Skeletal muscle plays a vital role in the peripheral glucose uptake. Since PCOS is associated with defects in the activation and pancreatic dysfunction of β-cell insulin, it is important to understand the molecular mechanisms of insulin resistance in PCOS. Studies of muscle tissue in patients with PCOS reveal defects in insulin signaling. Muscle biopsies performed during euglycemic hyperinsulinemic clamp showed a significant reduction in glucose uptake, and insulin-mediated IRS-2 increased significantly in skeletal muscle. It is recognized that the etiology of insulin resistance in PCOS is likely to be as complicated as in type 2 diabetes and it has an important role in metabolic and reproductive phenotypes of this syndrome. Thus, further evidence regarding the effect of nonpharmacological approaches (e.g., physical exercise) in skeletal muscle of women with PCOS is required for a better therapeutic approach in the management of various metabolic and reproductive problems caused by this syndrome.
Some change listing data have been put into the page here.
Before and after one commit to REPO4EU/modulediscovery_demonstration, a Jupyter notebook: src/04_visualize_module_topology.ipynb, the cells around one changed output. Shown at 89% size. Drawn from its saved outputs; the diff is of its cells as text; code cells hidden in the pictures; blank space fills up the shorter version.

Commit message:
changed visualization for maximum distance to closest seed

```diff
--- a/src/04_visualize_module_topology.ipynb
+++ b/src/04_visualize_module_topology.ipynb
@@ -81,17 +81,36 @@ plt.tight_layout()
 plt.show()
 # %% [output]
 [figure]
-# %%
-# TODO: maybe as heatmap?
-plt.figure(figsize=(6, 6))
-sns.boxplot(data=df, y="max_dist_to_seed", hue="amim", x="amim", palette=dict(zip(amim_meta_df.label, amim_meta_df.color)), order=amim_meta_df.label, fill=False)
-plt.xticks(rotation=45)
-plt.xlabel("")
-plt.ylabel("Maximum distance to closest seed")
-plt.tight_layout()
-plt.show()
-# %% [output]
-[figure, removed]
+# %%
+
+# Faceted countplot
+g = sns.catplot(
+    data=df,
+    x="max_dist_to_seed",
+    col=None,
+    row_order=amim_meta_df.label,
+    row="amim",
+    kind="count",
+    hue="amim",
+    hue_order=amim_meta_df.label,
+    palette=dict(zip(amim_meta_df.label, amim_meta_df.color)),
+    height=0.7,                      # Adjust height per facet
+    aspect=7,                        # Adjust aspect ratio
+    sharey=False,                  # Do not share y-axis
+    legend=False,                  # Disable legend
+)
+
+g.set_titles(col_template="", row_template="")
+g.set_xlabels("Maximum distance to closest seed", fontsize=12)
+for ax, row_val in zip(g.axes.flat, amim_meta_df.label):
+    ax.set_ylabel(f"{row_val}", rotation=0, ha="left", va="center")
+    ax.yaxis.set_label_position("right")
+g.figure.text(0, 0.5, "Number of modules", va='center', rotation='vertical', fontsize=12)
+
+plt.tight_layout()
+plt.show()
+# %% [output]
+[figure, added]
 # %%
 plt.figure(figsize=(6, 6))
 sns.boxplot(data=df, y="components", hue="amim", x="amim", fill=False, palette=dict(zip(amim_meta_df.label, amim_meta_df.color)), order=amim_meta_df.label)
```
Insulin resistance has long been associated with obesity. More than 40 years ago, Randle and colleagues postulated that lipids impaired insulin-stimulated glucose use by muscles through inhibition of glycolysis at key points. However, work over the past two decades has shown that lipid-induced insulin resistance in skeletal muscle stems from defects in insulin-stimulated glucose transport activity. The steatotic liver is also resistant to insulin in terms of inhibition of hepatic glucose production and stimulation of glycogen synthesis. In muscle and liver, the intracellular accumulation of lipids—namely, diacylglycerol—triggers activation of novel protein kinases C with subsequent impairments in insulin signalling. This unifying hypothesis accounts for the mechanism of insulin resistance in obesity, type 2 diabetes, lipodystrophy, and ageing; and the insulin-sensitising effects of thiazolidinediones.
It is increasingly being realized that failure of pancreatic beta cells to secrete enough insulin to adequately compensate for obesity and insulin resistance is the primary defects of type 2 diabetes mellitus (T2DM). Pancreatic beta cells possess a highly developed and active endoplasmic reticulum (ER), reflecting their role in folding, export and processing of newly synthesized insulin. ER stress-induced pancreatic beta-cell failure is a novel event in the pathogenesis of T2DM. Some studies with antioxidants indicated a beneficial impact on ER stress. Our previous study found that strong antioxidants, grape seed proanthocyanidins (GSPs), ameliorated ER stress to protect skeletal muscle from cell death in type 2 diabetic rats. The present study continued to investigate the effect of GSPs on beta-cell failure and ER stress in diabetic pancreas.
Male Sprague–Dawley rats made type 2 diabetic with 2 injections of 25 mg/kg streptozotocin and 8 weeks of the high-carbohydrate/high-fat diet were fed a basal diet with or without GSPs administration for 16 weeks. Oral glucose tolerance, plasma glucose, serum insulin and the score of beta-cell function were measured. Morphological observation was performed by light and electron microscopic analyses. Islet cell apoptosis was determined by terminal deoxynucleotidyl transferase-mediated dUTP biotin nick end labeling staining. Additionally, the level of insulin and the expression of ER stress markers in pancreatic islets were also studied using immunohistochemical staining.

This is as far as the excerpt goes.